TTUHSC shares tips to understand alcohol in the heat
1. Alcohol is a diuretic. Therefore, when drinking under the sun, in hot temperatures, a person runs a higher risk of dehydration and heat exhaustion than normal. It is best to drink plenty of water when consuming alcohol in the sun.
2. Alcohol binds to proteins and changes their function. Binding causes an increase in chloride through the GABA-A channel (neuroinhibitory function). Alcohol also leads to oxidative damage, which damages cells as well as their DNA, and can lead to an increased risk for cancer. It is wise to make the decision to drink based on individual health risks.
3. What “hold your alcohol” really means. When men say they can “hold their alcohol,” they are referring to the behavioral and physical changes the body makes when drinking. Behavioral changes can vary from high levels of energy to tired, depressed reactions; either reaction is, at least in part, due to genetic differences. Tolerance of alcohol is the result of both the behavioral and physical changes made when intoxicated, which explains why a person learns to walk and talk better the more often they drink. Individuals who demonstrate these two types of tolerance also increase their risk for health consequences related to the heart, liver, and other vital organs.
As spring approaches, some people’s thoughts turn to gardening. Whether it’s a flower garden they desire or a vegetable garden want to have, they begin planning what they’ll plant and what they need to do to ensure a successful garden.
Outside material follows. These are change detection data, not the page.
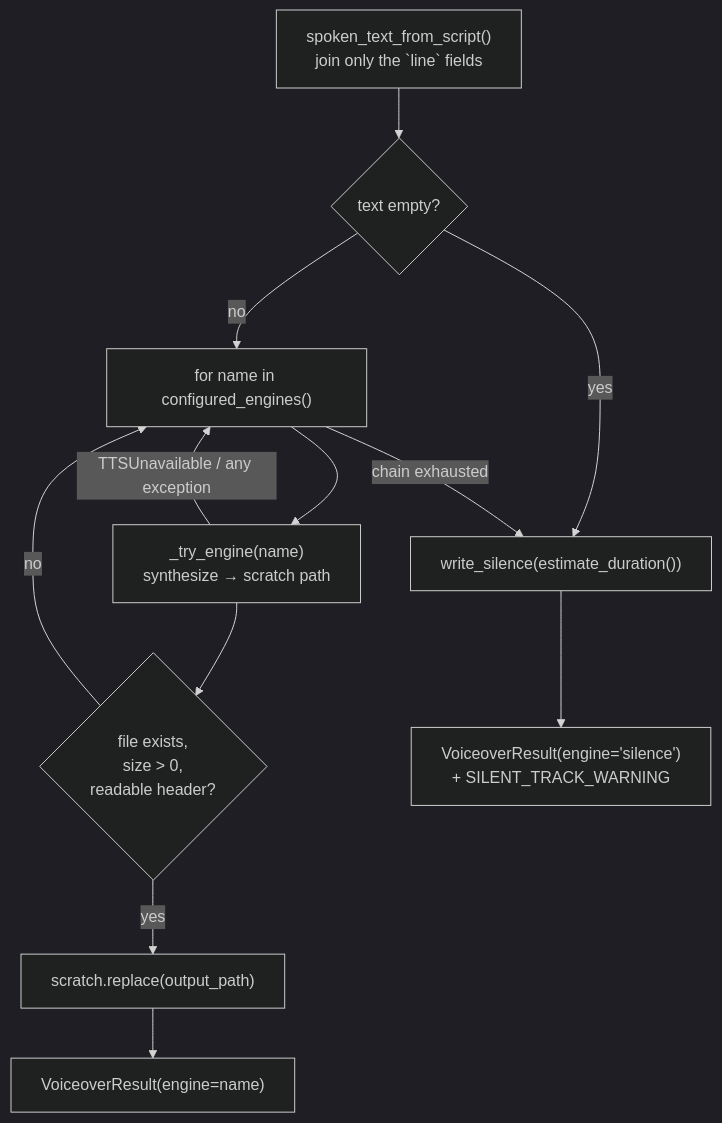
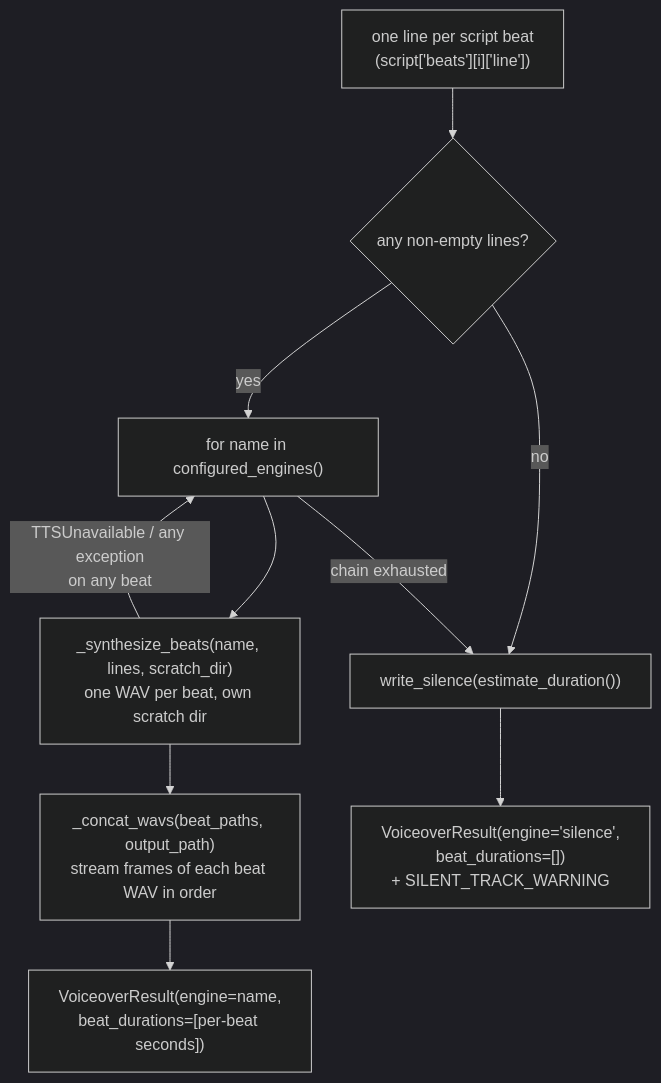
Before and after one commit to Shyamsundarkanaka/AI-Powered-Marketing-Content-Generation: the eighth of 11 diagrams in docs/PROJECT_DOCUMENTATION.md, drawn with Mermaid (dark theme). The commit also changed other lines of this file and 1 other file, not shown here.

````diff
--- a/docs/PROJECT_DOCUMENTATION.md
+++ b/docs/PROJECT_DOCUMENTATION.md
@@ -1521,14 +1536,12 @@
 ```mermaid
 flowchart TD
-    S["spoken_text_from_script()<br/>join only the `line` fields"] --> E{"text empty?"}
-    E -->|yes| SIL
-    E -->|no| L["for name in configured_engines()"]
-    L --> T["_try_engine(name)<br/>synthesize → scratch path"]
-    T -->|"TTSUnavailable / any exception"| L
-    T --> V{"file exists,<br/>size > 0,<br/>readable header?"}
-    V -->|no| L
-    V -->|yes| MV["scratch.replace(output_path)"]
-    MV --> OK["VoiceoverResult(engine=name)"]
+    S["one line per script beat<br/>(script['beats'][i]['line'])"] --> E{"any non-empty lines?"}
+    E -->|no| SIL
+    E -->|yes| L["for name in configured_engines()"]
+    L --> SB["_synthesize_beats(name, lines, scratch_dir)<br/>one WAV per beat, own scratch dir"]
+    SB -->|"TTSUnavailable / any exception<br/>on any beat"| L
+    SB --> CC["_concat_wavs(beat_paths, output_path)<br/>stream frames of each beat WAV in order"]
+    CC --> OK["VoiceoverResult(engine=name,<br/>beat_durations=[per-beat seconds])"]
     L -->|"chain exhausted"| SIL["write_silence(estimate_duration())"]
-    SIL --> W["VoiceoverResult(engine='silence')<br/>+ SILENT_TRACK_WARNING"]
+    SIL --> W["VoiceoverResult(engine='silence',<br/>beat_durations=[])<br/>+ SILENT_TRACK_WARNING"]
 ```
````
A “growth mindset” accepts that our intelligence and talents can develop over time, and a person with that mindset understands that intelligence and talents can improve through effort and learning.
Abstaining from drug abuse and an early diagnosis of familial hypercholesterolemia (high cholesterol) can help prevent heart disease.
Ninh (Irene) La-Beck, Pharm.D., with the TTUHSC Jerry H. Hodge School of Pharmacy, received a five-year, $2.49 million grant to investigate how nanoparticles interact with the immune system and cancer.
To help investigate the influence basal sex hormone alterations may have on chronic post-op pain, the NIH recently awarded a grant to Jenny Wilkerson, Ph.D., from the Jerry H. Hodge School of Pharmacy.